Scotland opts for compulsory bluetongue control

A compulsory bluetongue vaccination scheme has been agreed by the Scottish government with taxpayers’ making a one-off contribution of £3m towards the £6m costs of vaccine in the first year.

Vaccination will take place during the vector-free period next winter but could be shelved in the unlikely event of Scotland remaining free of bluetongue this summer.

The move was agreed on Wednesday (9 April) with stakeholders and has the unanimous support of industry organisations, including NFU Scotland, the National Beef Association, National Sheep Association and Scottish Beef Cattle Association.

“This is an excellent example of the Scottish government working in partnership with the livestock sector and demonstrates our commitment to keep bluetongue out of Scotland,” said Scotland rural affairs minister, Richard Lochhead.

Tenders for the supply of 12m doses of vaccine are to be invited immediately and it is hoped vaccine will be available for use on a limited scale in the summer in the event of a bluetongue outbreak.

It is estimated that the cost to farmers could be as little as 50-60p per vaccination after the grant.

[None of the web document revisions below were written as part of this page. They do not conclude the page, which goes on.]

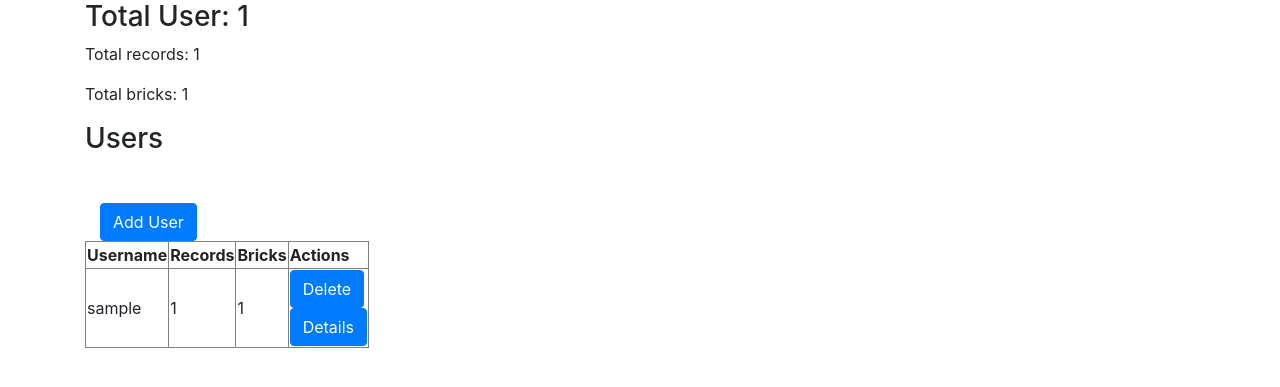
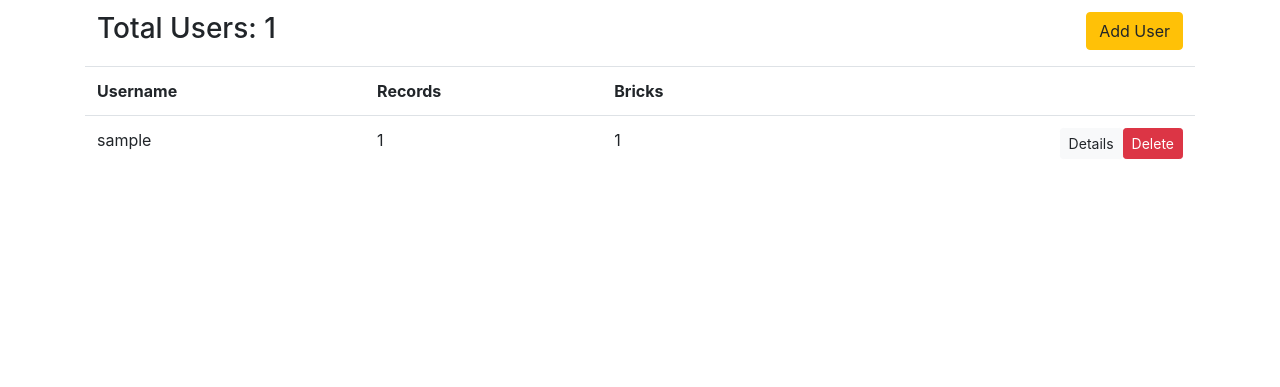
Before and after one commit to Peng-Yujie/Tireder, a Flask app: template web_client/templates/admin/admin.html in a window 1280 px wide. Shown: the part 56-443 px from the top of the page. Run offline with Flask 3, Linux system fonts and the light colour scheme; the template is opened without the code that fills it: most values are stand-ins (such as "Sample title", 1, 10 or a date in 2020); some libraries are stand-ins or nearby versions.

Commit message:
update admin

```diff
--- a/server/admin.py
+++ b/server/admin.py
@@ -11,9 +11,8 @@ admin = Blueprint('admin', __name__)
 def dashboard():
     print(current_user.admin)
     if current_user.admin:
-        # get all users from the database
-        users_data = users.find({})
-        users_num = users.count_documents({})
+        users_data = users.find({"username": {"$ne": "admin"}})
+        users_num = users.count_documents({"username": {"$ne": "admin"}})
         records_num = 0
         bricks_num = 0
         for user in users.find():
--- a/server/sample_json/admin.json
+++ b/server/sample_json/admin.json
@@ -4,7 +4,5 @@
   },
   "username": "admin",
   "password": "pbkdf2:sha256:600000$c4xKSQ9LCXV3mYvq$ebc63c3092be9636e1bad7ea04d19f3e88f97fb4a64ba4e3342d6341c1cd409c",
-  "records": [],
-  "bricks": {},
   "admin": true
 }
--- a/web_client/templates/admin/admin.html
+++ b/web_client/templates/admin/admin.html
@@ -1,23 +1,15 @@
 {% extends "base.html" %}
 {% block title %}Admin{% endblock %}
 {% block content %}
-<div class="UsersInTotal">
-    <h3>Total User: {{ users_num }}</h3>
-    <p>Total records: {{ records_num }}</p>
-    <p>Total bricks: {{ bricks_num }}</p>
-</div>
 <div class="UsersTable">
-    <h3>Users</h3>
-    <div class="container mt-5">
-    <div class="row">
-        <div class="col-md-12">
-            <button type="button" class="btn btn-primary" data-toggle="modal" data-target="#recordModal">
+    <div class="d-flex justify-content-between" style="padding: 0.75rem;">
+        <h3>Total Users: {{ users_num }}</h3>
+        <form>
+            <button type="button" class="btn btn-warning" data-toggle="modal" data-target="#recordModal">
                 Add User
             </button>
+        </form>
     </div>
-    </div>
-</div>
-<!-- Modal -->
     <div class="modal fade" id="recordModal" tabindex="-1" role="dialog" aria-labelledby="recordModalLabel"
         aria-hidden="true">
         <div class="modal-dialog" role="document">
@@ -36,18 +28,18 @@
                             <label for="password">Password:</label>
                             <input type="text" class="form-control" id="password" name="password">
                         </div>
-                    <button type="submit" class="btn btn-primary">Submit</button>
+                        <button type="submit" class="btn btn-warning">Submit</button>
                     </form>
                 </div>
             </div>
         </div>
     </div>
-    <table border="1">
+    <table class="table table-hover">
         <tr>
             <th>Username</th>
             <th>Records</th>
             <th>Bricks</th>
-            <th>Actions</th>
+            <th></th>
         </tr>
         {% for user in users %}
         <tr>
@@ -55,12 +47,14 @@
             <td>{{ user.records | length }}</td>
             <td>{{ user.bricks | length }}</td>
             <td>
+                <div class="d-flex justify-content-end">
+                    <form action="{{ url_for('admin.details', username=user.username) }}" method="get">
+                        <button type="submit" class="btn btn-light btn-sm">Details</button>
+                    </form>
                     <form action="{{ url_for('admin.delete_user', username=user.username) }}" method="post">
-                    <button type="submit" class="btn btn-primary" onclick="return confirm('Are you sure you want to delete this user?')">Delete</button>
+                        <button type="submit" class="btn btn-danger btn-sm" onclick="return confirm('Are you sure you want to delete this user?')">Delete</button>
                     </form>
-                <form action="{{ url_for('admin.details', username=user.username) }}" method="get">
-                    <button type="submit" class="btn btn-primary">Details</button>
-                </form>
+                </div>
             </td>
         </tr>
         {% endfor %}
```
Also changed, not shown: web_client/templates/admin/details.html (+12 -4 lines). Lines whose indentation alone changed are shown as unchanged.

All cattle and sheep will be vaccinated in most parts of Scotland. A decision has still to be made as to whether the islands and an area in the north-west will be exempt.

Vaccination will be done by farmers themselves with close veterinary supervision to ensure compliance.

Failure to comply could result in fines as £5000 and/or six months in jail.

NFU Scotland President Jim McLaren said the compulsory scheme with Scottish government funding was “hugely welcome.”